While I am someone that is obviously a primary supporter of Texas Country, I am an outsider so I look at things with a different set of eyes. Some in the Texas Scene will continue to dismiss other acts because they are not Texas Based, but rather from Nashville.
That is concerning to me as I have said many times. There are many Texas bands who dance on the pop country line and at times I question some band’s commitment to full country. Today, I want to recognize a clearly very talented Nashville based artist, James Dupré.
Hailing from Bayou Chicot, Lousianna, James has been busy long before he landed a record deal. I had come across him through Spotify, but his YouTube channel came up immediately once I started digging into him a bit more. I many saw covers on there he had uploaded in 2007 and what a voice from a young Dupré. Many of his videos are over 100k views which shows he really has something special to share. No fancy production, just a young man singing with his guitar. Don’t believe me? Ellen DeGeneres even asked him to preform on the show back in 2010. Impressive to say the least.
I’m not here to write about his YouTube Channel however. James has an album that he released in 2016 called “Stoned to Death” and I think it is excellent. There is a smoothness to his voice that is captivating to the listener and has subsequently resulted in many repeated spins of this on Spotify for me.
“Green Light” (written with Jordan Lehning, Andrew Combs, and Skylar Wilson) has an upbeat bouncy style that I found myself bobbing around with. I love the piano, fiddle, and banjo throughout this track as he sings about his younger days in Louisiana. It’s a song that has plenty of personality and you can crank up without feeling guilty. The instrumentation on this works so well together and helps give it that upbeat country sound. It’s the perfect track to start an album off because you grab the listeners attention right off the bat. James told me that it has become one of his favorite songs to perform live and I can easily hear why.
“Someday Today” (written with Neal Coty and Brent Baxter) begins softly with Dupré singing along with minimal instruments in the background. He said that it was written after having been in Nashville for a while and he began to feel homesick for Louisiana. I personally have not been to New Orleans, but with his vivid descriptions you can certainly picture yourself walking to cobblestone streets taking in all the sights he describes.
“Sad Song” (Co-written with Jerry Spillman) is a track where Dupré channeled his love for the somber country ballads that he grew up listening to. Noting it was his first co-written song after moving to Nashville, he explained how the sad songs often "feel like home." This feeling resulted in the upbeat tempo and I couldn't help but notice the magic to his voice that really stuck with me on this track. I could really see this song doing well released to radio as it is country but has enough flair to be eaten up by mainstream listeners.

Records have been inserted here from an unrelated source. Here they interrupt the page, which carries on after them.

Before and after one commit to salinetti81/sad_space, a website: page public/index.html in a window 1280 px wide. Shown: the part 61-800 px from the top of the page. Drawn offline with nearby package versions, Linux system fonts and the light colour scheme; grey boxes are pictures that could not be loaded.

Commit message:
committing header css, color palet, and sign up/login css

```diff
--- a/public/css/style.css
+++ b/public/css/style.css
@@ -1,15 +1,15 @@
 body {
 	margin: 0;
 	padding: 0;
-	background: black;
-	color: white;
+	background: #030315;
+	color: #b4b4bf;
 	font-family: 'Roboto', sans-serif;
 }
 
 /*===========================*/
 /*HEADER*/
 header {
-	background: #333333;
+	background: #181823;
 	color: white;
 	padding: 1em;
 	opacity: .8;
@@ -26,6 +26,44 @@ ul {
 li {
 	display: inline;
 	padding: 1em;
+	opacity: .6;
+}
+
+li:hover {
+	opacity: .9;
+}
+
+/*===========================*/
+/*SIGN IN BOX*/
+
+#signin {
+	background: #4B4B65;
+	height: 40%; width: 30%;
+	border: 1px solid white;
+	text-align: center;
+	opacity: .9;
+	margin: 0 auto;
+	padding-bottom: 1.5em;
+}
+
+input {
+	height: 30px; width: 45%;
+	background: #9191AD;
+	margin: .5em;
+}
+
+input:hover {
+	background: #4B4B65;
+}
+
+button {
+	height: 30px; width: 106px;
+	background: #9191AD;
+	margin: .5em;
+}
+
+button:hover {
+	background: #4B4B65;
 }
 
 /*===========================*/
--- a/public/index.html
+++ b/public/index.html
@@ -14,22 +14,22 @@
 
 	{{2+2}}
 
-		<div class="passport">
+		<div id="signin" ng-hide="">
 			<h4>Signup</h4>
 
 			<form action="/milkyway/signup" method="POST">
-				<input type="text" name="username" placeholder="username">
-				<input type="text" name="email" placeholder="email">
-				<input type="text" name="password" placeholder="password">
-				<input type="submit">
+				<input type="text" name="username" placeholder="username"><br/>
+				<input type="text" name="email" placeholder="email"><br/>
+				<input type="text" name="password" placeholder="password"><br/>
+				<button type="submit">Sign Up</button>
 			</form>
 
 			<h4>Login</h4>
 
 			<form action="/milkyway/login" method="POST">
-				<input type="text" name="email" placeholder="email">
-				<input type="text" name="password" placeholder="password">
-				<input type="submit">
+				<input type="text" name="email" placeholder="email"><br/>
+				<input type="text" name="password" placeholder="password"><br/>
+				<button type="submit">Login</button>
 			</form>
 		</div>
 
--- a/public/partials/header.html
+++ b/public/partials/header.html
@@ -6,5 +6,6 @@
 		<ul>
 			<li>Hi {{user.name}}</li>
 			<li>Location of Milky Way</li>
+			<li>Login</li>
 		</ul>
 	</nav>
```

What I took from this album was that there is some incredible Nashville talent, like Dupré that needs to get some attention. Sure, I love Texas Country, but there are clearly many Nashville artists that are trying to fight back from the bro-country, pop fad that plagues the radio. While I have turned my back on mainstream radio, you better believe I’m going to try and shine a light on artists like James Dupré. There’s no better way to see what I mean by listening, so stream it on spotify below!
Just a Massachusetts guy supporting Texas and other independent country/Americana artists.
Check out my spotify for good tunes!